2
$\begingroup$

Semi-gradient methods work well in reinforcement learning, but what is there a reason of not using the true gradient if it can be computed?

I tried it on the cart pole problem with a deep Q-network and it performed much worse than traditional semi-gradient. Is there a concrete reason for this?

$\endgroup$
1
$\begingroup$

Semi gradient methods work well in Reinforcement Learning, but what is the reason of not using the true gradient if it can be computed?

Just complexity and extra computation, in many cases for a marginal benefit.

I tried it on the cart pole problem with a deep Q-Network and it performed much worse than traditional semi gradient, is there a concrete reason for this?

It is hard to tell, without exploring the implementation in detail. However, DQN is an inherently unstable learning technique that needs care in choosing hyper-parameters that control this instability and offset against learning rate:

  • size of minibatch to train from experience replay on each step
  • number of training steps between taking frozen copies for estimation*
  • whether or not you use double-learning to avoid maximisation bias (more important if you have fine-grained discretisation of continuous action space)

There is a chance that the optimal choices here are different between true gradient and semi gradient approaches.

* The frozen estimator could be a big clue here in your implementation. If you are using this frozen copy technique, it has a big impact on how you should calculate the true gradient, because changing the parameters would no longer change the current TD target - which is what the true gradient approach fixes. However, getting rid of this stability-improving addition in order to get true gradients might on balance make the algorithm less stable - you could try to fix that by taking larger mini-batches.

$\endgroup$

Your Answer
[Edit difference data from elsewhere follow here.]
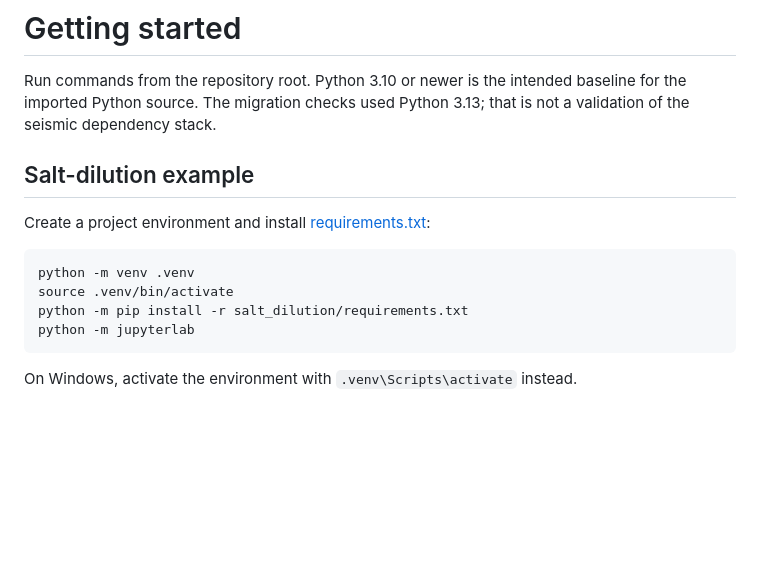
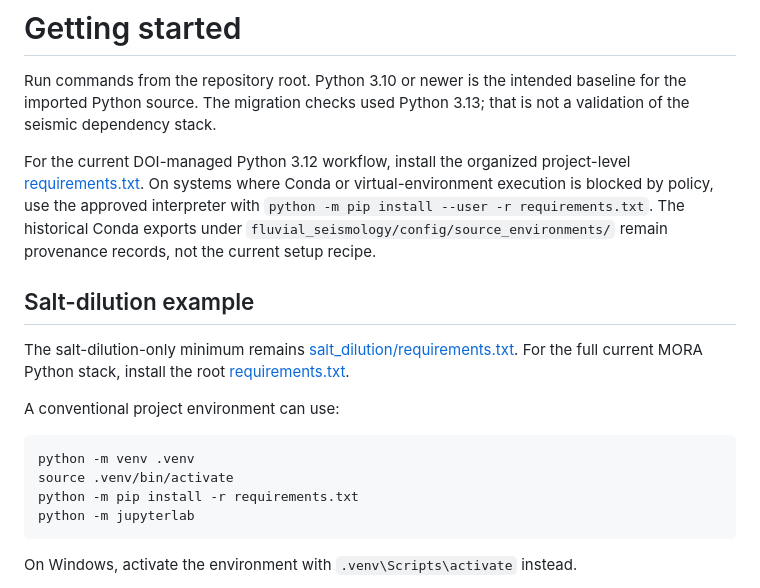
Before and after one commit to sardorsob/Mora-Fluvial-Analysis, a Markdown page: docs/getting_started.md, the part around the change. Drawn GitHub-style; blank space fills up the shorter version.

Commit message:
docs: document current DOI Python setup
Point setup instructions to the organized project-level requirements file and note the approved Python plus user-site pip workflow for managed DOI Windows systems.

````diff
--- a/docs/getting_started.md
+++ b/docs/getting_started.md
@@ -2,14 +2,18 @@
 
 Run commands from the repository root. Python 3.10 or newer is the intended baseline for the imported Python source. The migration checks used Python 3.13; that is not a validation of the seismic dependency stack.
 
+For the current DOI-managed Python 3.12 workflow, install the organized project-level [requirements.txt](../requirements.txt). On systems where Conda or virtual-environment execution is blocked by policy, use the approved interpreter with `python -m pip install --user -r requirements.txt`. The historical Conda exports under `fluvial_seismology/config/source_environments/` remain provenance records, not the current setup recipe.
+
 ## Salt-dilution example
 
-Create a project environment and install [requirements.txt](../salt_dilution/requirements.txt):
+The salt-dilution-only minimum remains [salt_dilution/requirements.txt](../salt_dilution/requirements.txt). For the full current MORA Python stack, install the root [requirements.txt](../requirements.txt).
+
+A conventional project environment can use:
 
 ```sh
 python -m venv .venv
 source .venv/bin/activate
-python -m pip install -r salt_dilution/requirements.txt
+python -m pip install -r requirements.txt
 python -m jupyterlab
 ```
 
````
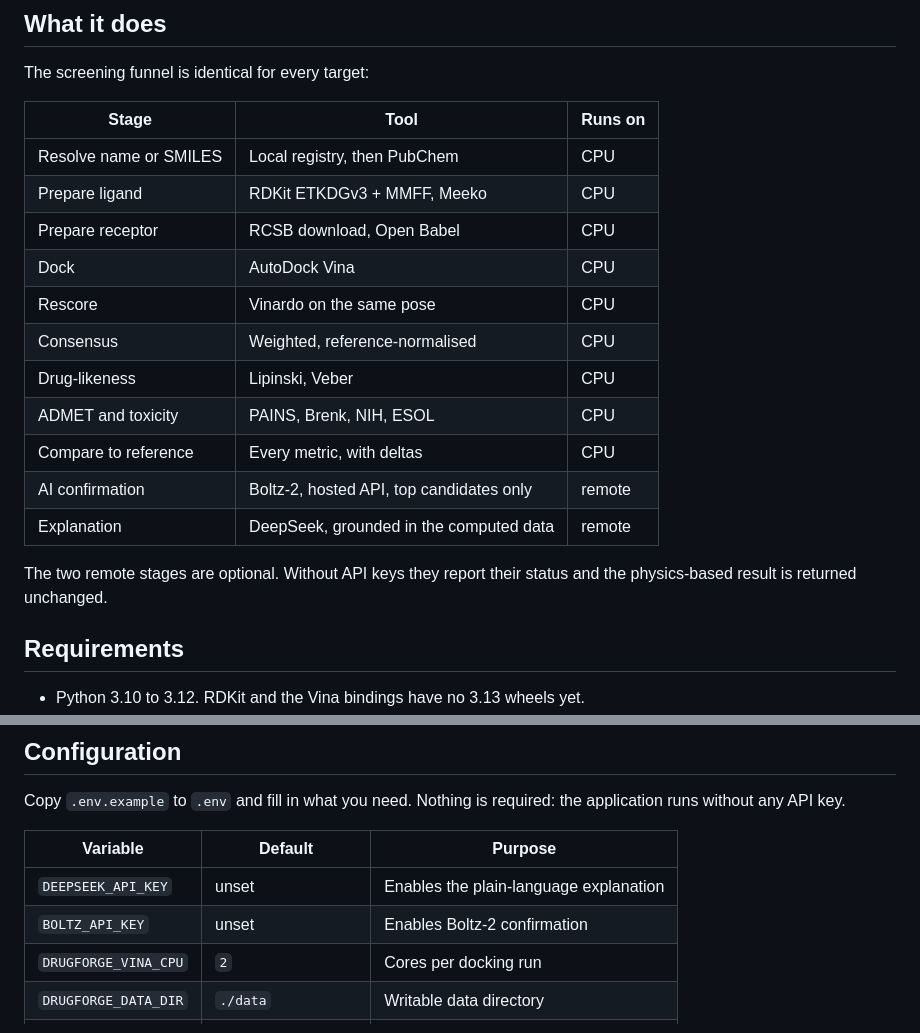
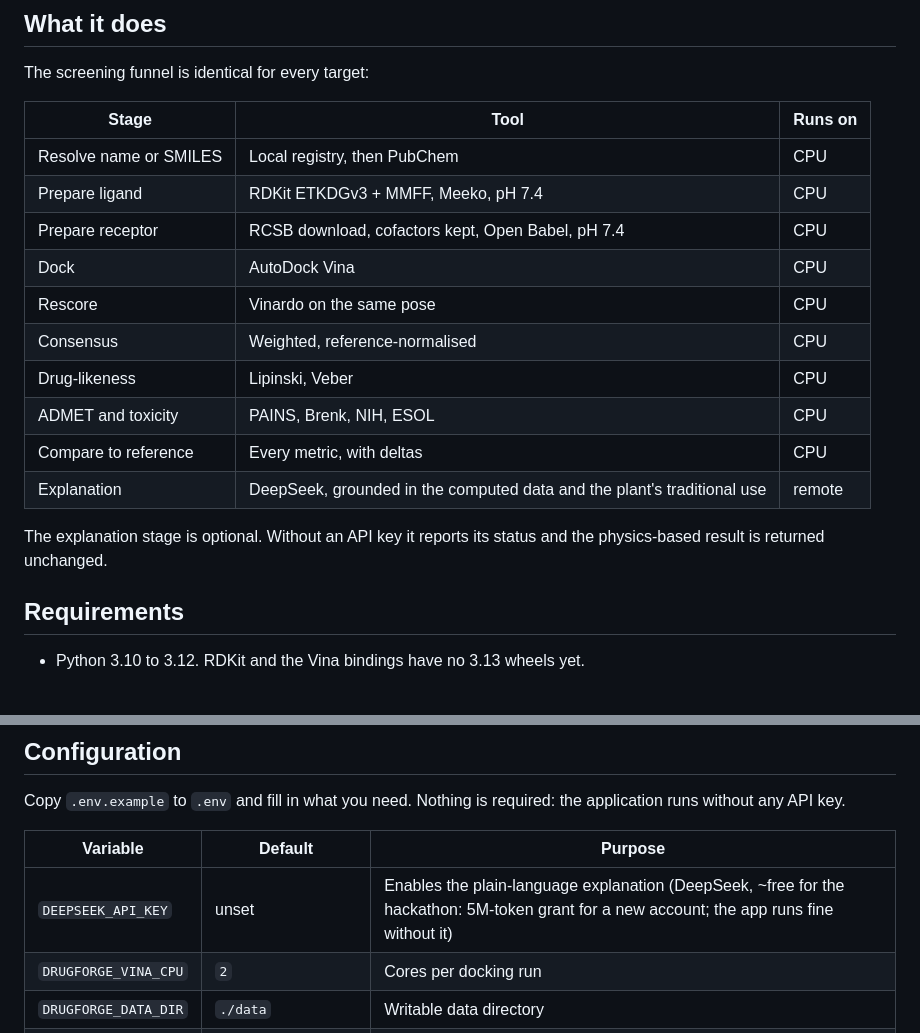
Before and after one commit to Bsh54/valkyrie, a Markdown page: README.md, 2 parts joined by grey strips. GitHub-like rendering; blank space fills up the shorter version.

Commit message:
docs: remove Boltz from README, document DeepSeek cost and cofactor/pH pipeline; update Kiro context
Keeps the README consistent with the shipped product (no Boltz stage), which the rules require, and records the AI-insight + ethnobotanical-bridge changes in the Kiro handoff.

```diff
--- a/README.md
+++ b/README.md
@@ -18,19 +18,18 @@ The screening funnel is identical for every target:
 | Stage | Tool | Runs on |
 |---|---|---|
 | Resolve name or SMILES | Local registry, then PubChem | CPU |
-| Prepare ligand | RDKit ETKDGv3 + MMFF, Meeko | CPU |
-| Prepare receptor | RCSB download, Open Babel | CPU |
+| Prepare ligand | RDKit ETKDGv3 + MMFF, Meeko, pH 7.4 | CPU |
+| Prepare receptor | RCSB download, cofactors kept, Open Babel, pH 7.4 | CPU |
 | Dock | AutoDock Vina | CPU |
 | Rescore | Vinardo on the same pose | CPU |
 | Consensus | Weighted, reference-normalised | CPU |
 | Drug-likeness | Lipinski, Veber | CPU |
 | ADMET and toxicity | PAINS, Brenk, NIH, ESOL | CPU |
 | Compare to reference | Every metric, with deltas | CPU |
-| AI confirmation | Boltz-2, hosted API, top candidates only | remote |
-| Explanation | DeepSeek, grounded in the computed data | remote |
+| Explanation | DeepSeek, grounded in the computed data and the plant's traditional use | remote |
 
-The two remote stages are optional. Without API keys they report their status and
-the physics-based result is returned unchanged.
+The explanation stage is optional. Without an API key it reports its status and the
+physics-based result is returned unchanged.
 
 ## Requirements
 
@@ -86,8 +85,7 @@ application runs without any API key.
 
 | Variable | Default | Purpose |
 |---|---|---|
-| `DEEPSEEK_API_KEY` | unset | Enables the plain-language explanation |
-| `BOLTZ_API_KEY` | unset | Enables Boltz-2 confirmation |
+| `DEEPSEEK_API_KEY` | unset | Enables the plain-language explanation (DeepSeek, ~free for the hackathon: 5M-token grant for a new account; the app runs fine without it) |
 | `DRUGFORGE_VINA_CPU` | `2` | Cores per docking run |
 | `DRUGFORGE_DATA_DIR` | `./data` | Writable data directory |
 | `DRUGFORGE_DB_PATH` | `<data>/results.db` | SQLite database |
```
By clicking “Post Your Answer”, you agree to our terms of service, privacy policy and cookie policy

Not the answer you're looking for? Browse other questions tagged or ask your own question.